▸ Task directions:
Find the word "shown" in the data, then copy each line where it is found.

——————————

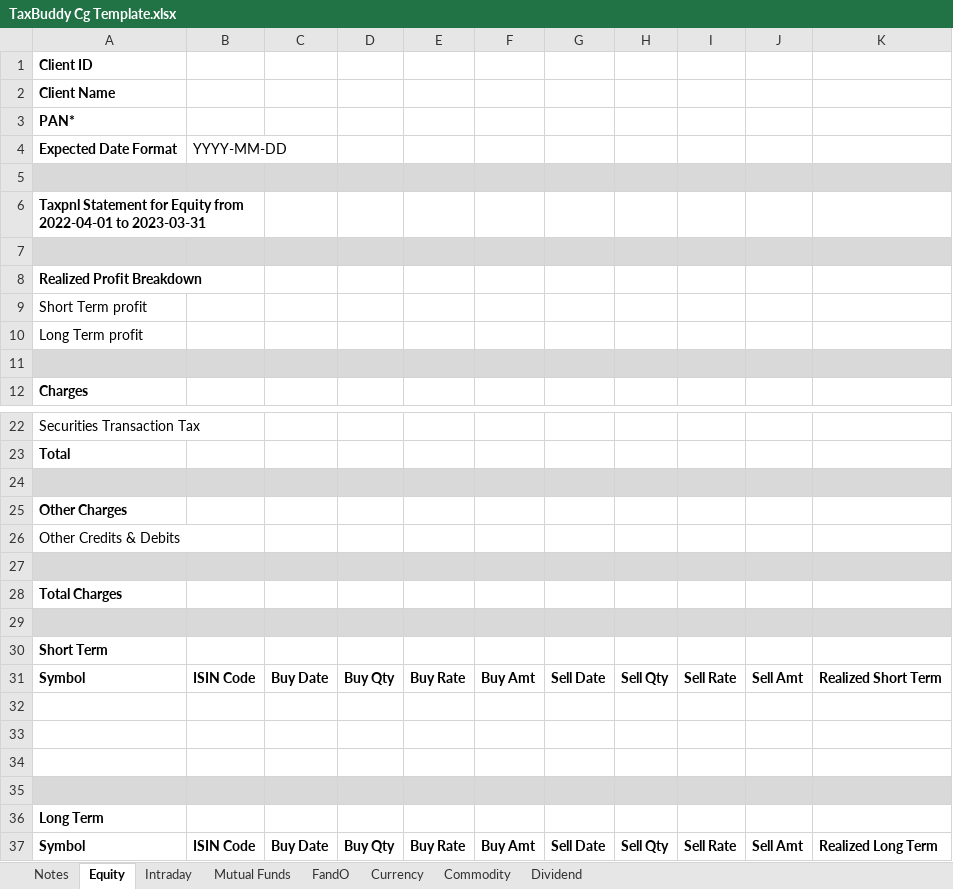
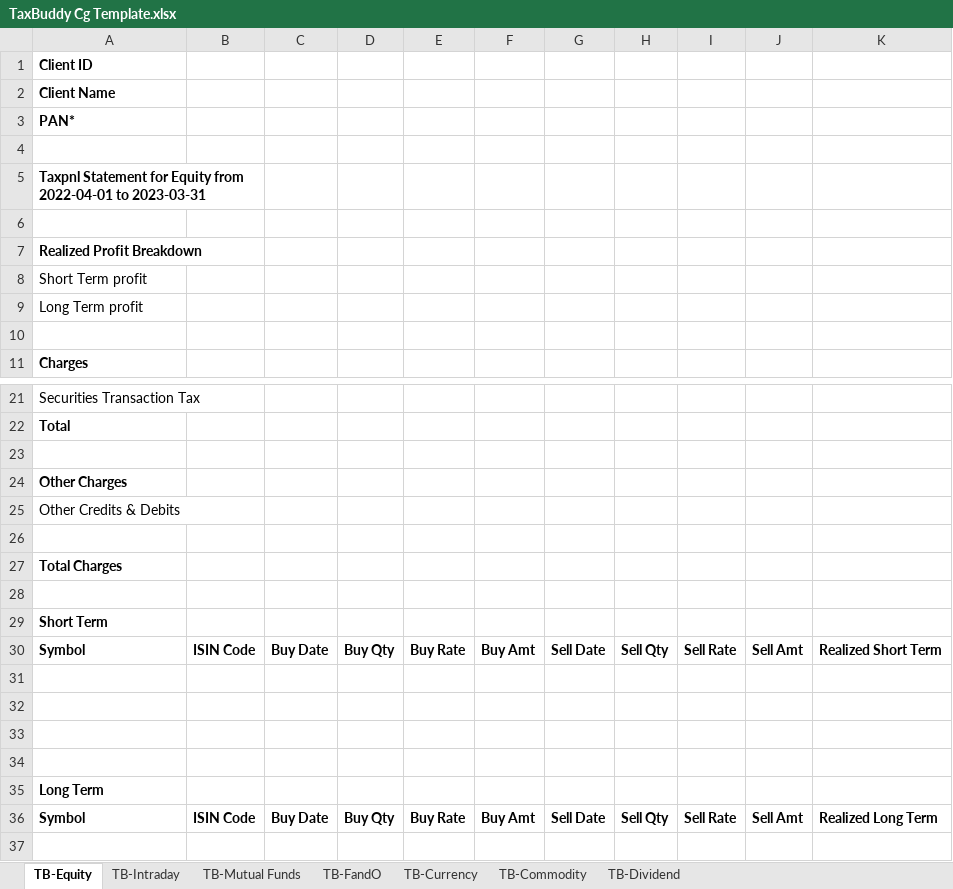
Before and after one commit to subham01taxbuddy/subham01taxbuddy, an Excel workbook: src/assets/files/TaxBuddy Cg Template.xlsx, sheet TB-Equity, drawn as a sheet; only a part is shown, gaps mark what is left out; values as stored, in another font and other column widths than the file's, no borders; charts and pictures not drawn; removed rows and columns are numbered as before the commit, all else as after; the diff names each change by its address in the sheet, - before the commit and + after, or states it on an @@ line.

```diff
--- a/src/assets/files/TaxBuddy Cg Template.xlsx (sheet TB-Equity)
+++ b/src/assets/files/TaxBuddy Cg Template.xlsx (sheet TB-Equity)
-sheet tab: Equity
+sheet tab: TB-Equity
-sheet tab: Intraday
+sheet tab: TB-Intraday
-sheet tab: Mutual Funds
+sheet tab: TB-Mutual Funds
-sheet tab: FandO
+sheet tab: TB-FandO
-sheet tab: Currency
+sheet tab: TB-Currency
-sheet tab: Commodity
+sheet tab: TB-Commodity
-sheet tab: Dividend
+sheet tab: TB-Dividend
-sheet tab: Notes
-row 4: Expected Date Format | YYYY-MM-DD
-A4:K4 fill: #D9D9D9
+A4:K4 fill: none
-A6:K6 fill: #D9D9D9
+A6:K6 fill: none
-A10:K10 fill: #D9D9D9
+A10:K10 fill: none
-A23:K23 fill: #D9D9D9
+A23:K23 fill: none
-A26:K26 fill: #D9D9D9
+A26:K26 fill: none
-A28:K28 fill: #D9D9D9
+A28:K28 fill: none
-A34:K34 fill: #D9D9D9
+A34:K34 fill: none
```
Also changed, not shown: sheet TB-Intraday, sheet TB-FandO, sheet TB-Currency, sheet TB-Commodity, sheet TB-Mutual Funds, sheet TB-Dividend, charts or pictures, 3 other files.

——————————

▸ Exercise result:
Before and after one commit to subham01taxbuddy/subham01taxbuddy, an Excel workbook: src/assets/files/TaxBuddy Cg Template.xlsx, sheet TB-Equity, drawn as a sheet; only a part is shown, gaps mark what is left out; values as stored, in another font and other column widths than the file's, no borders; charts and pictures not drawn; removed rows and columns are numbered as before the commit, all else as after; the diff names each change by its address in the sheet, - before the commit and + after, or states it on an @@ line.
Also changed, not shown: sheet TB-Intraday, sheet TB-FandO, sheet TB-Currency, sheet TB-Commodity, sheet TB-Mutual Funds, sheet TB-Dividend, charts or pictures, 3 other files.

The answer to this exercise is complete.